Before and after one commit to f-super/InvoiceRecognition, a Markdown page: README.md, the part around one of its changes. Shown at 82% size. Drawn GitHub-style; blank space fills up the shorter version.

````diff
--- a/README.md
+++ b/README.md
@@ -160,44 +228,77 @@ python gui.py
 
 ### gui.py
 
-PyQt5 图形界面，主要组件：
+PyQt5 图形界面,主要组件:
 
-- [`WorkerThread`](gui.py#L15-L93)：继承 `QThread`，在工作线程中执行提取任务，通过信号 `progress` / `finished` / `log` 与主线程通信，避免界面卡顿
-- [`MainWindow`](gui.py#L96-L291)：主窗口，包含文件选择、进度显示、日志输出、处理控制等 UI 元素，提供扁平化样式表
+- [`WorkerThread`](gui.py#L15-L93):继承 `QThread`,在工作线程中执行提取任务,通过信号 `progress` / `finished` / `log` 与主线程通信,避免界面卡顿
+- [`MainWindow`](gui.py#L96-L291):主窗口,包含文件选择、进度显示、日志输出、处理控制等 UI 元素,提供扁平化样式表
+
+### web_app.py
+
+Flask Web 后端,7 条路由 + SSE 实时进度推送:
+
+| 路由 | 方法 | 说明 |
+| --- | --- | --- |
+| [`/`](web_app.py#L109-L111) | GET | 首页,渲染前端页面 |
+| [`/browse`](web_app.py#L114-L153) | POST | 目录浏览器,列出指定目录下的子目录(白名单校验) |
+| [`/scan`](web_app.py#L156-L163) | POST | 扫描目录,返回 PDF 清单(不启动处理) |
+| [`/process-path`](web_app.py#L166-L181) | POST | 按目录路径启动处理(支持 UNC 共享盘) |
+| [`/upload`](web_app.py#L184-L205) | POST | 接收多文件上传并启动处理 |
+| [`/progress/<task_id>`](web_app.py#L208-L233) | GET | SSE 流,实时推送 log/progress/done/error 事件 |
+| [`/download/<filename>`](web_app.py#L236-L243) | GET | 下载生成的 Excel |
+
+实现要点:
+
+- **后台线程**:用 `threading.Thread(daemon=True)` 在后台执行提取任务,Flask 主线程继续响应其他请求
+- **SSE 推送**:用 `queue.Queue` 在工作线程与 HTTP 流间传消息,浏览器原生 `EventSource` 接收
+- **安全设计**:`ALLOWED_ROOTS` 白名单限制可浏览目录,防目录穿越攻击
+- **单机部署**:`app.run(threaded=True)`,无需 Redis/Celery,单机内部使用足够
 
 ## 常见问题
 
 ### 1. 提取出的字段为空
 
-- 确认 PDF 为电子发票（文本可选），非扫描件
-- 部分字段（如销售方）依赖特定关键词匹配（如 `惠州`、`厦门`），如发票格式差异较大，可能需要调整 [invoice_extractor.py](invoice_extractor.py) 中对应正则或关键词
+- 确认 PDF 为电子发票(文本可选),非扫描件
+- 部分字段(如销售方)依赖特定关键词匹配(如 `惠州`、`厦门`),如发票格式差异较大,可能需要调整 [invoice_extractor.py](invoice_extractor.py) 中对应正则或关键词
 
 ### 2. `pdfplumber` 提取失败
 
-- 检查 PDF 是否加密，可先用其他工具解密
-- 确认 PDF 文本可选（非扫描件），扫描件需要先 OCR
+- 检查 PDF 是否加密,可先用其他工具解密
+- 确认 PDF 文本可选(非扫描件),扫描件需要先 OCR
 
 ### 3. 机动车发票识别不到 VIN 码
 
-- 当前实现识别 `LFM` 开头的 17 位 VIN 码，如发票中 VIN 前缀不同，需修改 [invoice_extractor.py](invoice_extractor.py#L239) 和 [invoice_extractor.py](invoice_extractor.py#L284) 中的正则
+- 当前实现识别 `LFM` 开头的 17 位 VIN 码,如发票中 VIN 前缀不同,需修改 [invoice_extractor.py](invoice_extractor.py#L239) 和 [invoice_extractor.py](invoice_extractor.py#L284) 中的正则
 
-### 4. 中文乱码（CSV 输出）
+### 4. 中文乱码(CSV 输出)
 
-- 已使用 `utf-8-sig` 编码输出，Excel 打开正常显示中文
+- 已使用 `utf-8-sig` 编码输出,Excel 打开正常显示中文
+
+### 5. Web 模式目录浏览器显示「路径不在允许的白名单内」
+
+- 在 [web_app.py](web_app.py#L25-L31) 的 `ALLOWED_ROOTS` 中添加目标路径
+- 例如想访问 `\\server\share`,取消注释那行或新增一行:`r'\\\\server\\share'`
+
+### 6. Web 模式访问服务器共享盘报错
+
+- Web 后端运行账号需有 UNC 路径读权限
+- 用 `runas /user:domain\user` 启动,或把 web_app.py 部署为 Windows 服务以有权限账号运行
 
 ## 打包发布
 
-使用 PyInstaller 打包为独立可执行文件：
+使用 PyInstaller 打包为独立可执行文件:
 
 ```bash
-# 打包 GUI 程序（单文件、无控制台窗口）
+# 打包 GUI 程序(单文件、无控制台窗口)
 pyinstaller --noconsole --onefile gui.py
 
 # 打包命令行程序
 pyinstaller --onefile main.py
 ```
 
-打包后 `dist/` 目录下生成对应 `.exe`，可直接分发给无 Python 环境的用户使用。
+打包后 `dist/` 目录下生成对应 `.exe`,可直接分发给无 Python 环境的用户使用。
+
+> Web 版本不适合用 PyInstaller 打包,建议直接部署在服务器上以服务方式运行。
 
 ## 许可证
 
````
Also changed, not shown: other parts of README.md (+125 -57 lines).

■ ■ ■ ■ ■ ■ ■

Repeat only the stretch of lines that opens with the line containing "pyinstaller --noconsole --onefile gui.py" and closes with the final line of the entries, both included, exactly as written.

**Exercise answer**
 pyinstaller --noconsole --onefile gui.py
 
 # 打包命令行程序
 pyinstaller --onefile main.py
 ```
 
-打包后 `dist/` 目录下生成对应 `.exe`，可直接分发给无 Python 环境的用户使用。
+打包后 `dist/` 目录下生成对应 `.exe`,可直接分发给无 Python 环境的用户使用。
+
+> Web 版本不适合用 PyInstaller 打包,建议直接部署在服务器上以服务方式运行。
 
 ## 许可证
 
````
Also changed, not shown: other parts of README.md (+125 -57 lines).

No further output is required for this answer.